> _Directions for this task_:
Extract each line of the data and write it out again exactly.

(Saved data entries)
☆ ☆ ☆ ☆ ☆ ☆ ☆
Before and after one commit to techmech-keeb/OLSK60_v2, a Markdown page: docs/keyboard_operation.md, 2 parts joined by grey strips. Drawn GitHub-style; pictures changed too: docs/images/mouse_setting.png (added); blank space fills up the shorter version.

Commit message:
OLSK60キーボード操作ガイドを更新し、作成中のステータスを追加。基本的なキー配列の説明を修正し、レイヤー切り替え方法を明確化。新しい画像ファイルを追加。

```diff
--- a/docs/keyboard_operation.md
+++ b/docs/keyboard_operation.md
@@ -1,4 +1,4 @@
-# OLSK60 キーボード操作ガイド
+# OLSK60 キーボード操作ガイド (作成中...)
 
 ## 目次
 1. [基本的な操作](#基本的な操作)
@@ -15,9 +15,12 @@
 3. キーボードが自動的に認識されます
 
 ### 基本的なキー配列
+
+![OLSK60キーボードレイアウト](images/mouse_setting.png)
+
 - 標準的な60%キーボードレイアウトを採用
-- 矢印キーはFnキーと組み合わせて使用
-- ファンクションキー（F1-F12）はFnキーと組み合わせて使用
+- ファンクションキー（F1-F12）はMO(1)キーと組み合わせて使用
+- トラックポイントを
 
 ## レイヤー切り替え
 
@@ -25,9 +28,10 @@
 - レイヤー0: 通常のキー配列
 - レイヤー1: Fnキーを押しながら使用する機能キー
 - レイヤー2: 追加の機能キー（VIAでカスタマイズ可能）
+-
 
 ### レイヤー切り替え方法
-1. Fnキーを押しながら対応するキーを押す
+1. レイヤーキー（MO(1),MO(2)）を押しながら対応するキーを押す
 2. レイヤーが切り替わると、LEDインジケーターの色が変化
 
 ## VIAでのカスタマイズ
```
☆ ☆ ☆ ☆ ☆ ☆ ☆
> _Worked solution_:
Before and after one commit to techmech-keeb/OLSK60_v2, a Markdown page: docs/keyboard_operation.md, 2 parts joined by grey strips. Drawn GitHub-style; pictures changed too: docs/images/mouse_setting.png (added); blank space fills up the shorter version.

Commit message:
OLSK60キーボード操作ガイドを更新し、作成中のステータスを追加。基本的なキー配列の説明を修正し、レイヤー切り替え方法を明確化。新しい画像ファイルを追加。

```diff
--- a/docs/keyboard_operation.md
+++ b/docs/keyboard_operation.md
@@ -1,4 +1,4 @@
-# OLSK60 キーボード操作ガイド
+# OLSK60 キーボード操作ガイド (作成中...)
 
 ## 目次
 1. [基本的な操作](#基本的な操作)
@@ -15,9 +15,12 @@
 3. キーボードが自動的に認識されます
 
 ### 基本的なキー配列
+
+![OLSK60キーボードレイアウト](images/mouse_setting.png)
+
 - 標準的な60%キーボードレイアウトを採用
-- 矢印キーはFnキーと組み合わせて使用
-- ファンクションキー（F1-F12）はFnキーと組み合わせて使用
+- ファンクションキー（F1-F12）はMO(1)キーと組み合わせて使用
+- トラックポイントを
 
 ## レイヤー切り替え
 
@@ -25,9 +28,10 @@
 - レイヤー0: 通常のキー配列
 - レイヤー1: Fnキーを押しながら使用する機能キー
 - レイヤー2: 追加の機能キー（VIAでカスタマイズ可能）
+-
 
 ### レイヤー切り替え方法
-1. Fnキーを押しながら対応するキーを押す
+1. レイヤーキー（MO(1),MO(2)）を押しながら対応するキーを押す
 2. レイヤーが切り替わると、LEDインジケーターの色が変化
 
 ## VIAでのカスタマイズ
```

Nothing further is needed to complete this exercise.